I have just read his “Introduction to the History Books” of the Bible. Peterson points out that we often view history from an economic or political or some other point of view. For the Hebrews, every bit of history was about God and how He worked through the events of that day.

That got me to thinking about how even we Christians generally miss the boat. We talk about current events, even historical ones, as though these things are totally separate from our faith. If we would think more like the Hebrews we would spend more time deciding how we, as God’s people, ought to respond to things like terrorism threats, or hurricanes, or elections. God isn’t some “secret power” behind these things. He has given us free will and won’t compromise that even to stop people from doing bad things — and, Jesus made it clear that it “rains on the just and the unjust — sometimes hurricanes just happen.

However, God is definitely at work in and through history making events.

Where are His people in all this?

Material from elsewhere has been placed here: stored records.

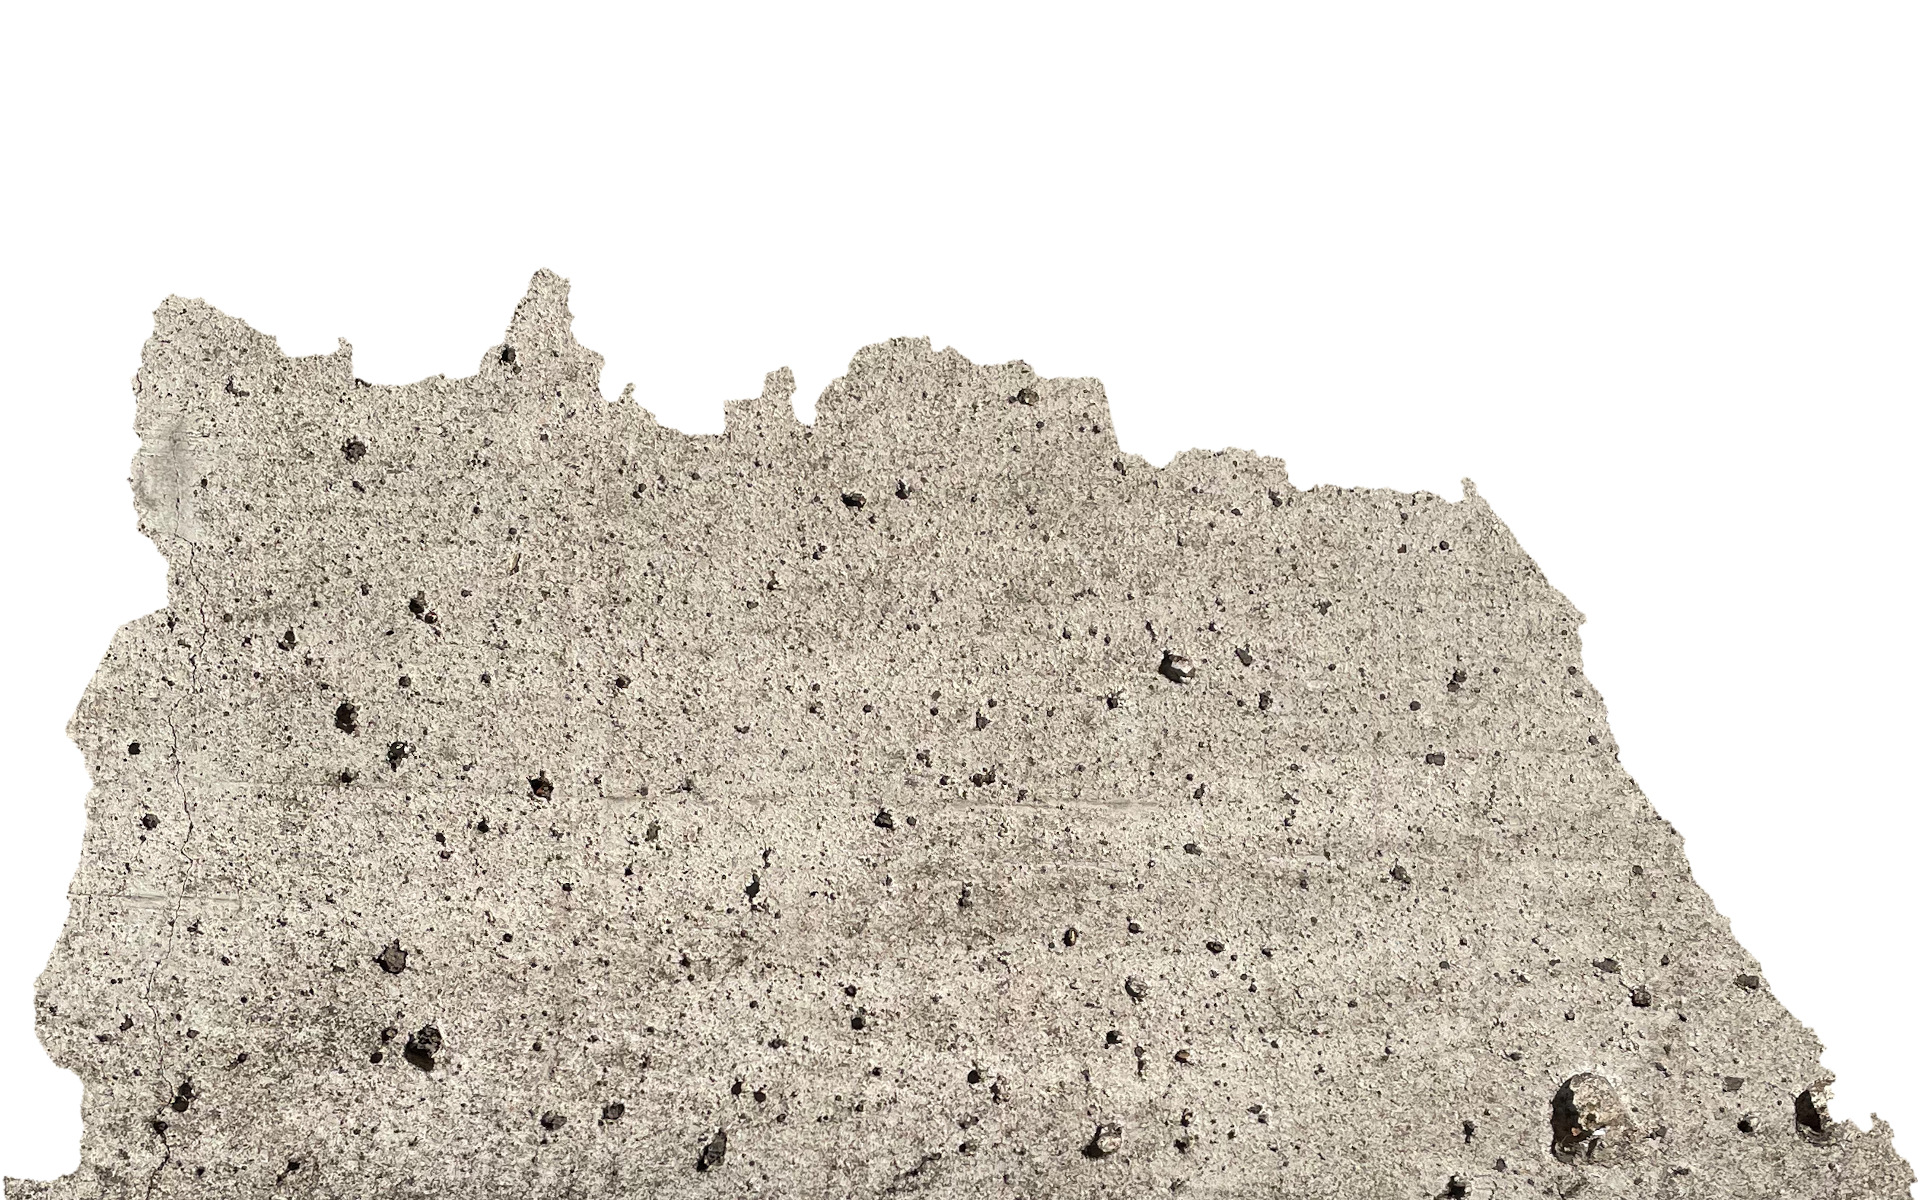
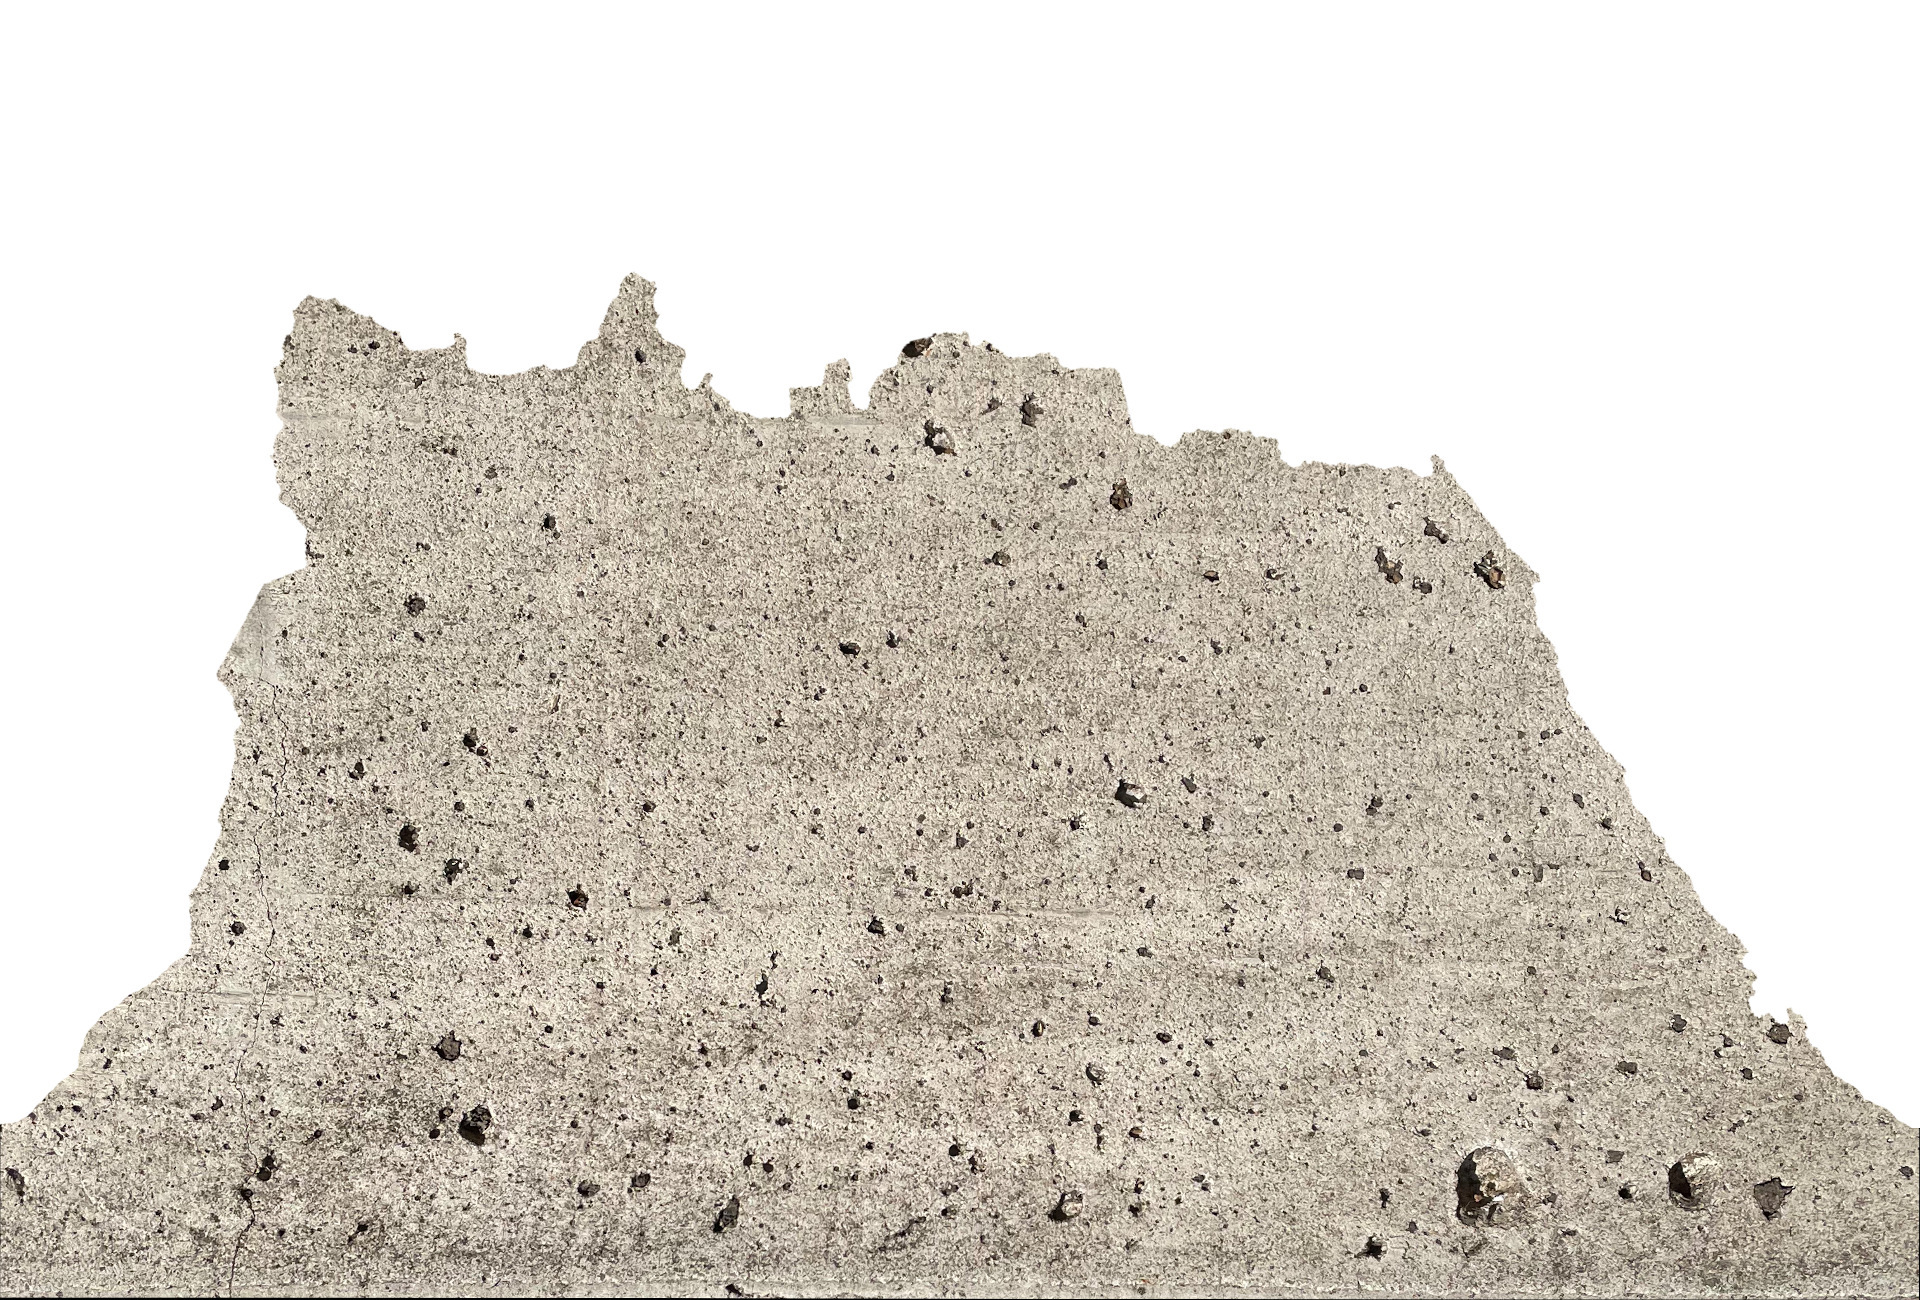
adjust new map image

diff --git a/js/main.js b/js/main.js
@@ -1,8 +1,9 @@
 import * as THREE from './three/three.module.js';
 import { Scroll } from './Scroll.js';
+import { Strip } from './Strip.js';
 
 const CAM_FOV = 150;
-const LAYERS_Y_OFFSET = -window.innerHeight / 2.0 - Scroll.STRIP_HEIGHT;
+const LAYERS_Y_OFFSET = -window.innerHeight / 2.0 - (Scroll.STRIP_HEIGHT + 0.5 * Strip.AMPLITUDE * Scroll.STRIP_HEIGHT);
 const scene = new THREE.Scene();
 const camera = new THREE.PerspectiveCamera(CAM_FOV, window.innerWidth / window.innerHeight, 1, 150);
 const renderer = new THREE.WebGLRenderer({ antialias: true });
@@ -85,7 +86,7 @@ const onScroll = (event) => {
   scene.position.setY(Math.max(LAYERS_Y_OFFSET, scene.position.y + deltaY));
   window.mScroll.update(scene.position.y);
 
-  const shadowOpacity = 0.33 * scene.position.y / window.innerHeight;
+  const shadowOpacity = 2 * (scene.position.y - LAYERS_Y_OFFSET) / window.innerHeight;
   const infoOpacity = 1.0 - (2 * (scene.position.y - LAYERS_Y_OFFSET) / window.innerHeight);
 
   mShadowDiv.style.opacity = Math.max(0, Math.min(1, shadowOpacity));

diff --git a/js/Strip.js b/js/Strip.js
@@ -31,7 +31,7 @@ class Strip {
 
     const mMesh = new THREE.Mesh(new THREE.ShapeGeometry(mShape), new THREE.MeshBasicMaterial());
 
-    mMesh.position.set(0, stripHeight - Strip.SPACER);
+    mMesh.position.set(0, 0.5 * Strip.AMPLITUDE * stripHeight);
 
     return mMesh;
   }
@@ -80,7 +80,8 @@ class Strip {
       const y_noise = Strip.NOISE.noise2D(x / Strip.DIVERSITY_X, yidx / Strip.DIVERSITY_Y);
       const y_noise_h = Strip.NOISE.noise2D(Strip.DIVERSITY_X_HIGH_FACTOR * x / Strip.DIVERSITY_X, yidx / Strip.DIVERSITY_Y);
 
-      const y = (yidx === 0) ? 0 : height * Strip.AMPLITUDE * (y_noise + Strip.DIVERSITY_X_HIGH_AMP * y_noise_h);
+      const firstLayerDamp = (yidx === 0) ? 0.5 : 1.0;
+      const y = firstLayerDamp * height * Strip.AMPLITUDE * (y_noise + Strip.DIVERSITY_X_HIGH_AMP * y_noise_h);
       mShape.lineTo(x, height + y - Strip.SPACER);
     }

Are we just watching the news or are we seeking a response that puts us in harmony with a God who is never just a bystander in history?

A fresh touch

I am reading, once again, Fresh Wind, Fresh Fire by Jim Cymbala. Today I read the words, “Our store of spiritual power apparently dissipates with time.”

I think he is right on target. Not only can I tell you I have seen it — I can tell you I have experienced it.

There is great value in faithfulness, holding steady in our spiritual walk no matter how we feel at a given point. But we must not allow the natural drift of life to lull us to sleep spiritually. As Cymbala points out, not long after Pentecost the disciples were praying once again for spiritual boldness. God answered that prayer by giving them a fresh empowering of the Holy Spirit.

So, today I ask myself about my own spiritual fire — and find myself joining the disciples in praying for “fresh wind, fresh fire.”

How about you?

If you have a child who is away from God today…

I am re-reading Jim Cymbala’s “Fresh Wind Fresh Fire” and just finished the chapter in which he talks about his daughter who was living far from God.

If you have a child who is away from God today I recommend that you get this book and read this chapter. The price of the book is worth it just for this story.